■ Problem statement ■
Gather all lines in the data that hold the string "widget".

■ Edit tracking data ■

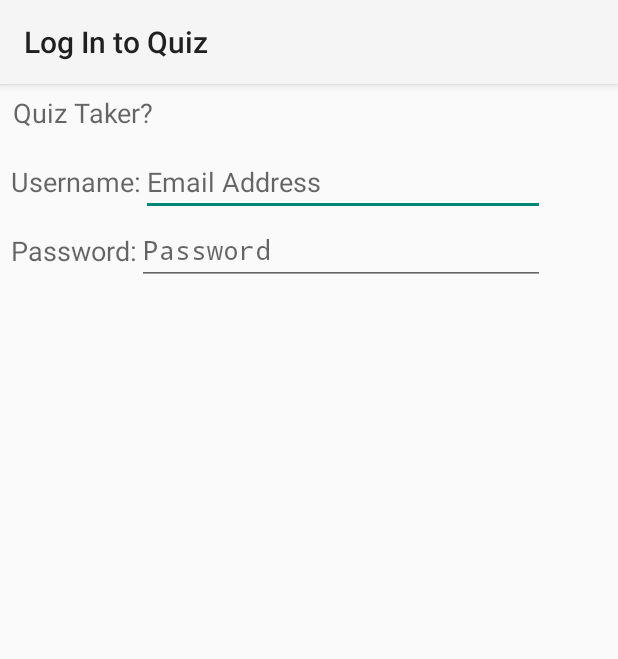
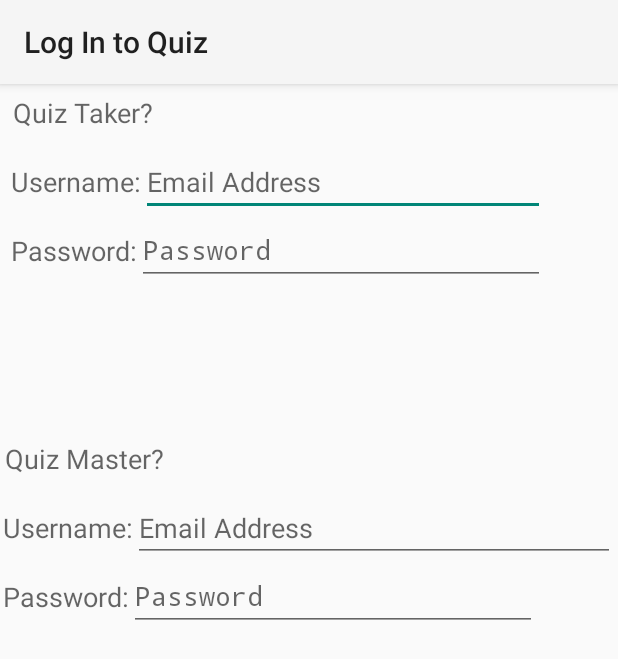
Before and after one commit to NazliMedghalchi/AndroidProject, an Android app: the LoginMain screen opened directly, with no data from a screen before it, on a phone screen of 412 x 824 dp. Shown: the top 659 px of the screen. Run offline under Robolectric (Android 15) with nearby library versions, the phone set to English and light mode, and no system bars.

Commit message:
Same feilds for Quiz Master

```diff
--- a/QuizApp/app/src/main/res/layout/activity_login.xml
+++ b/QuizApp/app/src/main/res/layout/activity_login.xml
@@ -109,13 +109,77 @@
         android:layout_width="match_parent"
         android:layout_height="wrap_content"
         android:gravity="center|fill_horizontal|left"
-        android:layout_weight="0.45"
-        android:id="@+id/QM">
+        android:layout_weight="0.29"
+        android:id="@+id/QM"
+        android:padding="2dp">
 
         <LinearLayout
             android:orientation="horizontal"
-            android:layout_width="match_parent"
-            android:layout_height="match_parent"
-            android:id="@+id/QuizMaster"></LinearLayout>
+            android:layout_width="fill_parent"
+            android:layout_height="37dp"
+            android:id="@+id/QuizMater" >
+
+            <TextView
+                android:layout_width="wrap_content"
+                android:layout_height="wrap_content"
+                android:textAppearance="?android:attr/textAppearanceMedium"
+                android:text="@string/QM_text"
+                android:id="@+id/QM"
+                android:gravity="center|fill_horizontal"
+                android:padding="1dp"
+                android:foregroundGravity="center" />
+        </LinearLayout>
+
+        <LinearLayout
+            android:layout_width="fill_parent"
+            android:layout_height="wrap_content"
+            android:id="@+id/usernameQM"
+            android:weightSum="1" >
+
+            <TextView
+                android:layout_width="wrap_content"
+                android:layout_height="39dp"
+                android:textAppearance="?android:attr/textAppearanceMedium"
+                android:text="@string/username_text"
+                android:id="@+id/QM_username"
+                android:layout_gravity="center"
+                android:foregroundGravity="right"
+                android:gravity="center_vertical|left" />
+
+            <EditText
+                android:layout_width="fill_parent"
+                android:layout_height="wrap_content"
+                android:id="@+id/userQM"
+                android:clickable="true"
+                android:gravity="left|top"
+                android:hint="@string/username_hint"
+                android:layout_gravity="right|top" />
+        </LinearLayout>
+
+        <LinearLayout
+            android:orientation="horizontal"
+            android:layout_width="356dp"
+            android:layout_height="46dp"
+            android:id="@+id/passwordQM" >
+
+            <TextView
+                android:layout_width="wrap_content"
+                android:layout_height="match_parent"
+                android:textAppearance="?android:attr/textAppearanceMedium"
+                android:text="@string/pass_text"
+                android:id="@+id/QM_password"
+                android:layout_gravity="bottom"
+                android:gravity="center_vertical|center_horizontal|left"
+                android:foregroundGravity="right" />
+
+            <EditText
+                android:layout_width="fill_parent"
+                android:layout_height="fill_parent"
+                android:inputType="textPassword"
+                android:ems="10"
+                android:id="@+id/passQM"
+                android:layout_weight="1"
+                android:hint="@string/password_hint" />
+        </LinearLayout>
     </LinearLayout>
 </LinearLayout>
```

---

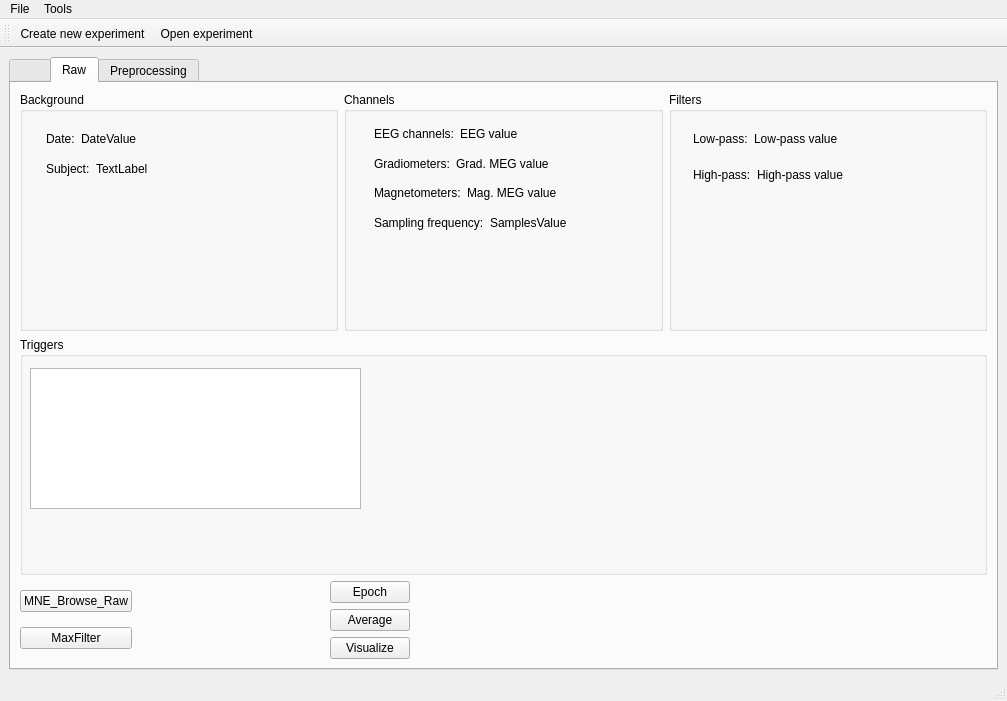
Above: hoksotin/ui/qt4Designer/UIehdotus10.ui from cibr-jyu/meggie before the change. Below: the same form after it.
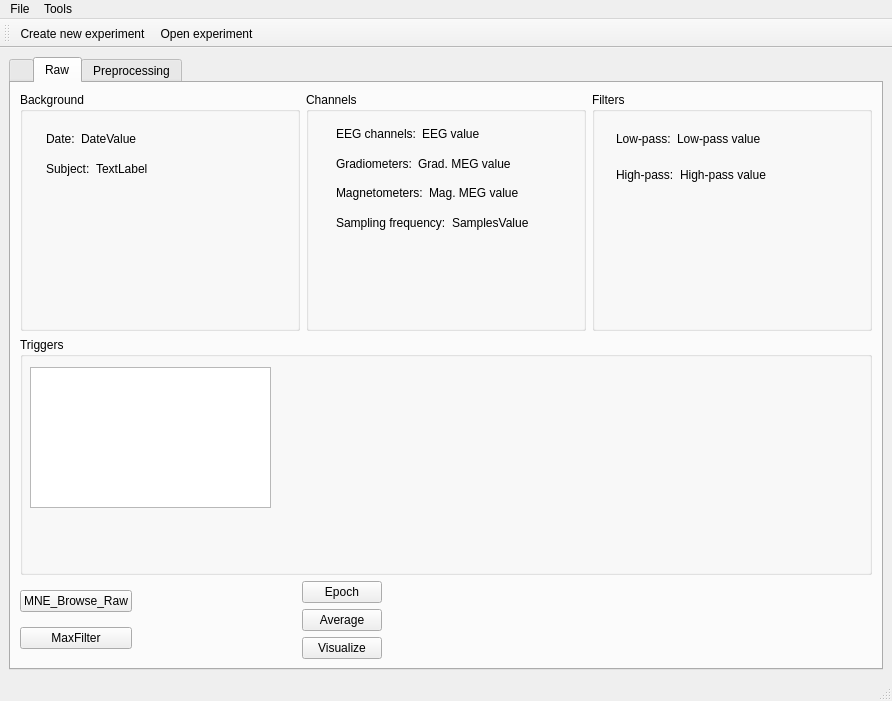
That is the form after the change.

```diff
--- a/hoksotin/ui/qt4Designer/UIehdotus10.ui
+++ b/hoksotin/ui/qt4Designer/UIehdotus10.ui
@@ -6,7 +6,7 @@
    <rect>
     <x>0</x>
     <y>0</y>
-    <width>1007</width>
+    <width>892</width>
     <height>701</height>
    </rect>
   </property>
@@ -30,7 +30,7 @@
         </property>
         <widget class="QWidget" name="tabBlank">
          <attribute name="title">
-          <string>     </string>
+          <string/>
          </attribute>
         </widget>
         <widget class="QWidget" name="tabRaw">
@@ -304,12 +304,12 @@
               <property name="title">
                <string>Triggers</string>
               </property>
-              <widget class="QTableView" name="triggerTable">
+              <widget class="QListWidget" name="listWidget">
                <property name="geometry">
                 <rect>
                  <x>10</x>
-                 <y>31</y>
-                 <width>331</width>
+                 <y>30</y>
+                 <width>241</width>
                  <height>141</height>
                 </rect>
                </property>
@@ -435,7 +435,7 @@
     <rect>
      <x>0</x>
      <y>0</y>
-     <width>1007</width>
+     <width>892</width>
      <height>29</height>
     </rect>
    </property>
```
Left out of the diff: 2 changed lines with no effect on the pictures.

■ Task output ■
         <widget class="QWidget" name="tabBlank">
         </widget>
         <widget class="QWidget" name="tabRaw">
-              <widget class="QTableView" name="triggerTable">
+              <widget class="QListWidget" name="listWidget">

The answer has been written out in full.